Give the number of lines in the records below that include the word "공지사항", and add nothing to it.

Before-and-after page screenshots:
Segment Open

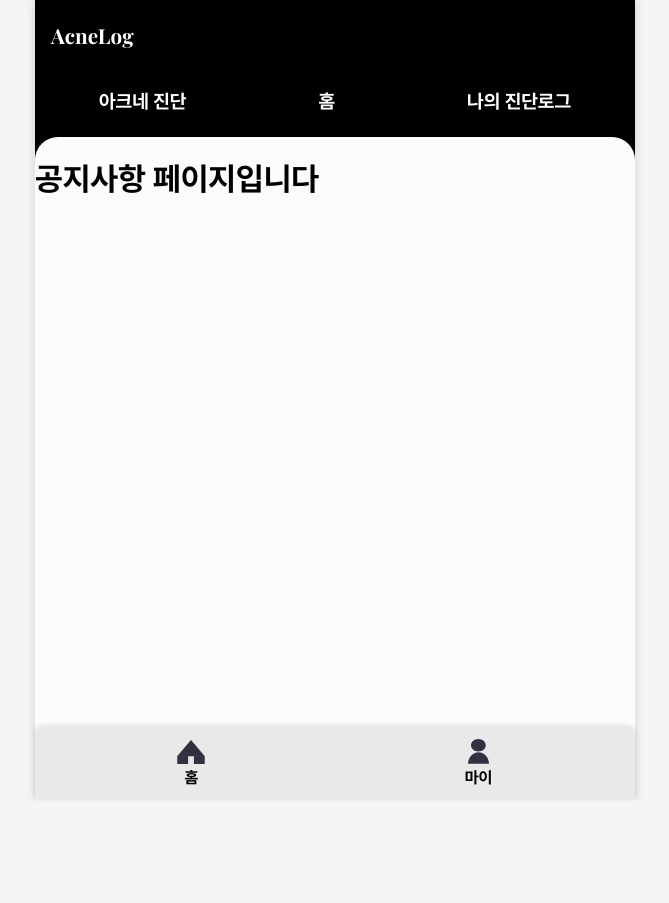
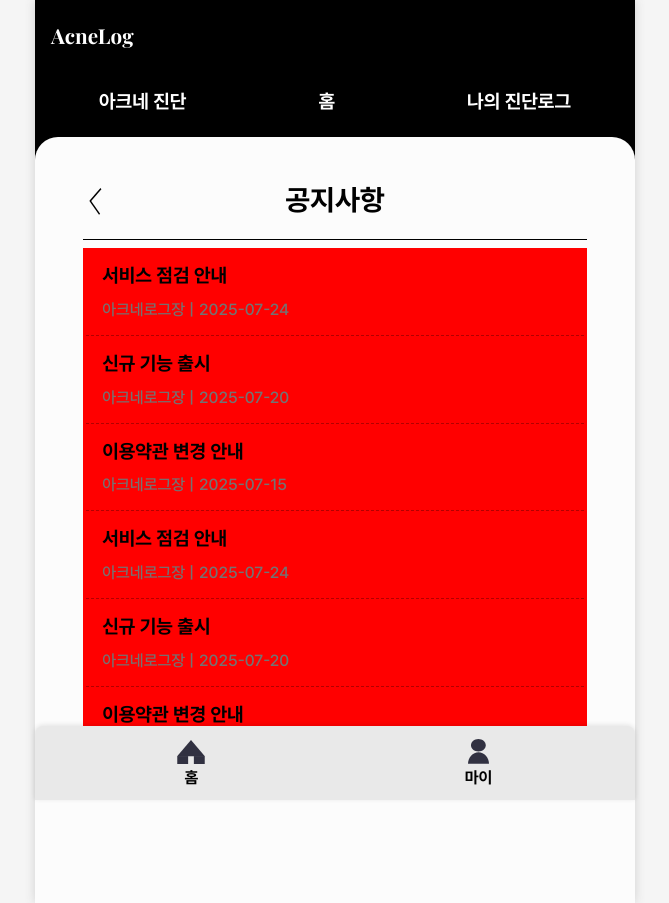
Before and after one commit to AcneLog/AcneLog_web, a React (Vite) app: page /notice in a window 1280 px wide. Shown: the whole page, without its empty margins (305-974 px from the left). Before the commit the page ends 800 px from the top, so only its background shows below. Built offline with nearby package versions, Linux system fonts and the light colour scheme.

Commit message:
[#20] 공지사항 전체 및 상세페이지 UI 구현

```diff
--- a/src/pages/Notice.tsx
+++ /dev/null
@@ -1,5 +0,0 @@
-function Notice() {
-  return <h1>공지사항 페이지입니다</h1>;
-}
-
-export default Notice;
--- /dev/null
+++ b/src/pages/Notice/Notice.styles.ts
@@ -0,0 +1,106 @@
+import styled from 'styled-components';
+
+// 공고페이지 : main, 공고상세페이지 : detail
+interface PageType {
+  type: 'main' | 'detail';
+}
+
+// [공고페이지] 전체 레이아웃
+export const Layout = styled.div`
+  display: flex;
+  flex-direction: column;
+  padding: 0 3rem 8rem 3rem;
+  gap: 0.5rem;
+`;
+
+// [공고상세페이지] 전체 레이아웃
+export const Layout_Detail = styled.div`
+  display: flex;
+  flex-direction: column;
+  gap: 2rem;
+  padding: 1rem 3rem 8rem 3rem;
+`;
+
+// [공고페이지] 타이틀 레이아웃
+export const TitleLayout = styled.div`
+  display: flex;
+  justify-content: flex-start;
+  align-items: center;
+  width: 100%;
+  height: 5rem;
+  border-bottom: 1.5px solid black;
+`;
+
+// [공고상세페이지] 타이틀 레이아웃
+export const Title_Detail_Layout = styled.div`
+  display: flex;
+  flex-direction: column;
+`;
+
+// [공고페이지] 타이틀
+export const Title = styled.h1`
+  text-align: center;
+  font-size: ${({ theme }) => theme.fontSize.sm};
+  width: 90%;
+`;
+
+// 공지사항 왼쪽 아이콘
+export const LeftIcon = styled.div`
+  width: 5%;
+  padding-top: 0.5rem;
+  img {
+    width: 100%;
+    height: 1.7rem;
+    cursor: pointer;
+  }
+`;
+
+// [공고페이지] 테이블 레이아웃
+export const TableLayout = styled.div`
+  display: flex;
+  flex-direction: column;
+  padding: 0 0.2rem;
+  background: red;
+`;
+
+// 개별 행
+export const Notice = styled.div<PageType>`
+  display: flex;
+  flex-direction: column;
+  border-bottom: 1px dashed rgba(0, 0, 0, 0.3);
+  gap: 0.8rem;
+  padding: 1rem;
+  cursor: ${({ type }) => (type === 'main' ? 'pointer' : 'default')};
+`;
+
+// 개별 행의 제목
+export const NoticeTitle = styled.p<PageType>`
+  font-size: ${({ type, theme }) => (type === 'main' ? theme.fontSize.xxs : theme.fontSize.xs)};
+`;
+
+// 개별 행의 글쓴이/날짜
+export const NoticeDetailText = styled.p`
+  padding-right: 0.3rem;
+  color: ${({ theme }) => theme.greyFont1};
+  font-weight: normal;
+  font-size: 1rem;
+`;
+
+// x 아이콘
+export const X_Icon = styled.div`
+  width: 100%;
+  display: flex;
+  justify-content: flex-end;
+  img {
+    width: 10%;
+    height: 1.5rem;
+    cursor: pointer;
+  }
+`;
+
+// [공고상세페이지] 공고 내용
+export const NoticeContent = styled.div`
+  padding: 1rem;
+  font-weight: normal;
+  line-height: 1.8;
+`;
--- /dev/null
+++ b/src/pages/Notice/Notice.tsx
@@ -0,0 +1,46 @@
+import * as S from './Notice.styles';
+import leftBtn from '../../assets/leftIcon.svg';
+import { useNavigate } from 'react-router-dom';
+
+function Notice() {
+  // [TODO] 더미데이터 (삭제 예정)
+  const noticeData = [
+    { id: 1, title: '서비스 점검 안내', author: '아크네로그장', date: '2025-07-24' },
+    { id: 2, title: '신규 기능 출시', author: '아크네로그장', date: '2025-07-20' },
+    { id: 3, title: '이용약관 변경 안내', author: '아크네로그장', date: '2025-07-15' },
+    { id: 4, title: '서비스 점검 안내', author: '아크네로그장', date: '2025-07-24' },
+    { id: 5, title: '신규 기능 출시', author: '아크네로그장', date: '2025-07-20' },
+    { id: 6, title: '이용약관 변경 안내', author: '아크네로그장', date: '2025-07-15' },
+  ];
+
+  const navigate = useNavigate();
+
+  const handleClick = (id: number) => {
+    navigate(`/notice/${id}`);
+  };
+
+  return (
+    <S.Layout>
+      <S.TitleLayout>
+        <S.LeftIcon onClick={() => navigate(-1)}>
+          <img src={leftBtn} alt="left-icon" />
+        </S.LeftIcon>
+        <S.Title>공지사항</S.Title>
+      </S.TitleLayout>
+
+      <S.TableLayout>
+        {noticeData.map((notice) => (
+          <S.Notice type="main" key={notice.id} onClick={() => handleClick(notice.id)}>
+            <S.NoticeTitle type="main">{notice.title}</S.NoticeTitle>
+            <div style={{ display: 'flex' }}>
+              <S.NoticeDetailText>{notice.author} | </S.NoticeDetailText>
+              <S.NoticeDetailText>{notice.date}</S.NoticeDetailText>
+            </div>
+          </S.Notice>
+        ))}
+      </S.TableLayout>
+    </S.Layout>
+  );
+}
+
+export default Notice;
--- /dev/null
+++ b/src/pages/Notice/NoticeDetail.tsx
@@ -0,0 +1,39 @@
+// import { useParams } from 'react-router-dom';
+import * as S from './Notice.styles';
+import XBtn from '../../assets/xIcon.svg';
+import { useNavigate } from 'react-router-dom';
+
+function NoticeDetail() {
+  // [TODO] 더미데이터 (삭제 예정)
+  const data = {
+    id: 1,
+    title: '서비스 점검 안내',
+    content:
+      '2025년 7월 25일 새벽 2시에 점검이 있습니다. 2025년 7월 25일 새벽 2시에 점검이 있습니다. 2025년 7월 25일 새벽 2시에 점검이 있습니다. 2025년 7월 25일 새벽 2시에 점검이 있습니다.',
+    author: '관리자',
+    date: '2025-07-24',
+  };
+
+  const navigate = useNavigate();
+  //   const { id } = useParams<{ id: string }>();
+
+  return (
+    <S.Layout_Detail>
+      <S.Title_Detail_Layout>
+        <S.X_Icon onClick={() => navigate(-1)}>
+          <img src={XBtn} alt="x-button" />
+        </S.X_Icon>
+        <S.Notice type="detail">
+          <S.NoticeTitle type="detail">{data.title}</S.NoticeTitle>
+          <div style={{ display: 'flex', paddingLeft: '0.1rem' }}>
+            <S.NoticeDetailText>{data.author} | </S.NoticeDetailText>
+            <S.NoticeDetailText>{data.date}</S.NoticeDetailText>
+          </div>
+        </S.Notice>
+      </S.Title_Detail_Layout>
+      <S.NoticeContent>{data.content}</S.NoticeContent>
+    </S.Layout_Detail>
+  );
+}
+
+export default NoticeDetail;
--- a/src/routes/Router.tsx
+++ b/src/routes/Router.tsx
@@ -6,10 +6,11 @@ import Login from '../pages/Login/Login';
 import NotFound from '../pages/NotFound';
 import My from '../pages/My/My';
 import SkinDiagnosis from '../pages/SkinDiagnosis';
-import Notice from '../pages/Notice';
+import Notice from '../pages/Notice/Notice';
 import PeoplesLog from '../pages/PeoplesLog/PeoplesLog';
 import Home from '../pages/home/Home';
 import Diagnosis from '../pages/diagnosis/Diagnosis';
+import NoticeDetail from '../pages/Notice/NoticeDetail';
 
 function AppRouter() {
   return (
@@ -22,6 +23,7 @@ function AppRouter() {
           <Route path="/my" element={<My />} />
           <Route path="/peoplesLog" element={<PeoplesLog />} />
           <Route path="/notice" element={<Notice />} />
+          <Route path="/notice/:id" element={<NoticeDetail />} />
           <Route path="/peoplesLog" element={<PeoplesLog />} />
 
           {/* 로그인한 사람만 접근 가능한 라우트 */}
```
Also changed, not shown: src/assets/leftIcon.svg (added), src/assets/xIcon.svg (added).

Segment Closed

▶ _Exercise result_
4